To naysayers, the Stockton Bar—an ancient sandbar and earthen dam created by Lake Bonneville—is just a bluff between the Oquirrh and Stansbury mountains, a pile of rocks and weeds that divides the Tooele and Rush valleys or, most disparagingly, “just dirt.”

Industrialists and the Utah Department of Transportation, however, see “the bar” as a valuable gravel pit, for which one company wanted to pay $6 million in 2000. At about 2 miles wide and more than 100 feet tall, Stockton Bar could provide gravel for road building throughout the Wasatch Front for decades.

But, geologists at the University of Utah and elsewhere see the Stockton Bar as a rocky well of information about the Pleistocene Ice Age. It could contain clues as to how the lake and ecosystem changed 18,000 years ago as ice melted away in warmer temperatures. That ancient information could be useful as contemporary Earth continues to warm, said U of U geologist Marjorie Chan.

“For science, a lot of times our ability to evaluate something gets better as we develop new techniques,” she said, “but if you’ve already destroyed the site, you can’t go back later. ... The bottom line is it’s a giant bar compared to most ancient lake deposits. It’s the largest and best of its kind in the entire Western Hemisphere.”

Former Tooele County School District board president and Stockton City Councilman Kendall Thomas has been central to the citizens’ “Save our Sandbar” committee, which opposes development of the bar.

“What are we going to do once all this is gone?” Thomas said. “You’re going to have to find more gravel, anyhow. My position, and everybody’s in town is, go find some other gravel, leave this. It’s like Delicate Arch: Should we tear down Delicate Arch because we can?”

The Stockton Bar, unlike Delicate Arch, doesn’t have high-profile protectors like Robert Redford, but in his stead are dozens of mostly Stockton residents who made T-shirts, jammed public meetings and recruited local lawmakers and academics to the “Save our Sandbar” cause. More than 85 people appeared for a public hearing regarding the rezone on July 14.

The bar already shows scars of human exploitation. One gravel pit has eaten away the bar’s easternmost portion and continues unabated. A bizarrely beautiful, orange-and-gray Superfund site of mine tailings from a bygone era— surrounded by scrub brush but barren itself for at least 60 years—sits just to the north of the bar.

Efforts to find a preservation purchaser of the bar have failed, Chan said, because it’s just not “sexy” or “glitzy” enough for most people—serious environmentalists included.

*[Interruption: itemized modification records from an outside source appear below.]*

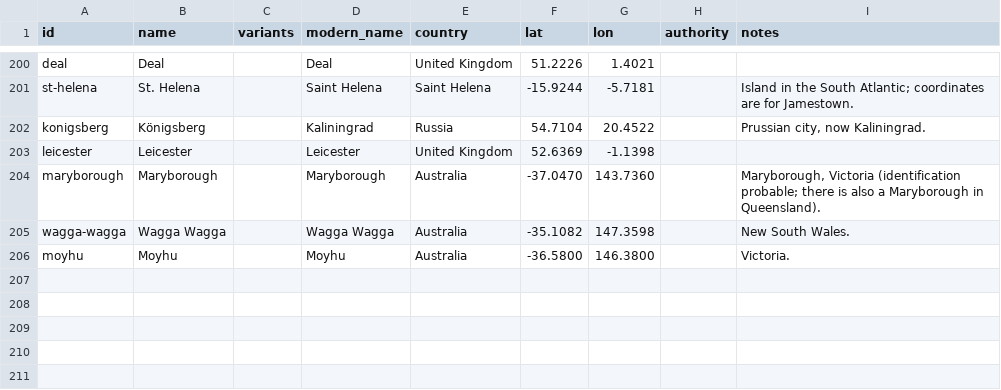
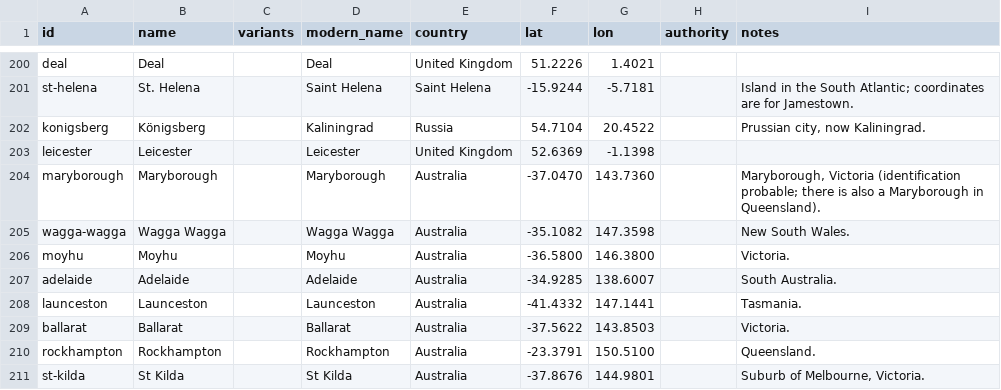
Before and after one commit to judaicadh/listsexplorer, a CSV file: data/places.csv, drawn as a sheet; only a part is shown, gaps mark what is left out.

```diff
--- a/data/places.csv
+++ b/data/places.csv
@@ -206 +206,6 @@ wagga-wagga,Wagga Wagga,,Wagga Wagga,Australia,-35.1082,147.3598,,New South Wale
 moyhu,Moyhu,,Moyhu,Australia,-36.5800,146.3800,,Victoria.
+adelaide,Adelaide,,Adelaide,Australia,-34.9285,138.6007,,South Australia.
+launceston,Launceston,,Launceston,Australia,-41.4332,147.1441,,Tasmania.
+ballarat,Ballarat,,Ballarat,Australia,-37.5622,143.8503,,Victoria.
+rockhampton,Rockhampton,,Rockhampton,Australia,-23.3791,150.5100,,Queensland.
+st-kilda,St Kilda,,St Kilda,Australia,-37.8676,144.9801,,"Suburb of Melbourne, Victoria."
```
Also changed, not shown: data/lists.csv, data/organizations.csv, 4 other files.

She said she spoke years ago with conservation groups with fund-raising abilities to purchase land.

“They pretty much told us, ‘Our charter is not landscapes, but bio-community.’ Warm and fuzzy. Not dirt,” Chan said. “(Stockton Bar) doesn’t really fall within that realm.”

Without Redford or Ducks Unlimited as backup, the people of Stockton are mostly on their own.

Stockton, a town of roughly 500 people just a few miles south of Tooele, has a tough adversary: Salt Lake City-based Harper Companies, which employs 800, is the newest industrial force to covet the rocky profits to be found in Stockton Bar and is seeking a zoning permit from Tooele County.

But, Harper is not the first. Diamond B-Y Ranches, owned by a Tooele County businessman Gary Bolinder, sued the county in 2001 after the county refused them a conditional use permit to operate a gravel pit. The lawsuit sought compensation from Tooele County by arguing the county had fouled up Diamond’s $6-million deal with Geneva Rock Products, which only wanted the bar if they could dig gravel.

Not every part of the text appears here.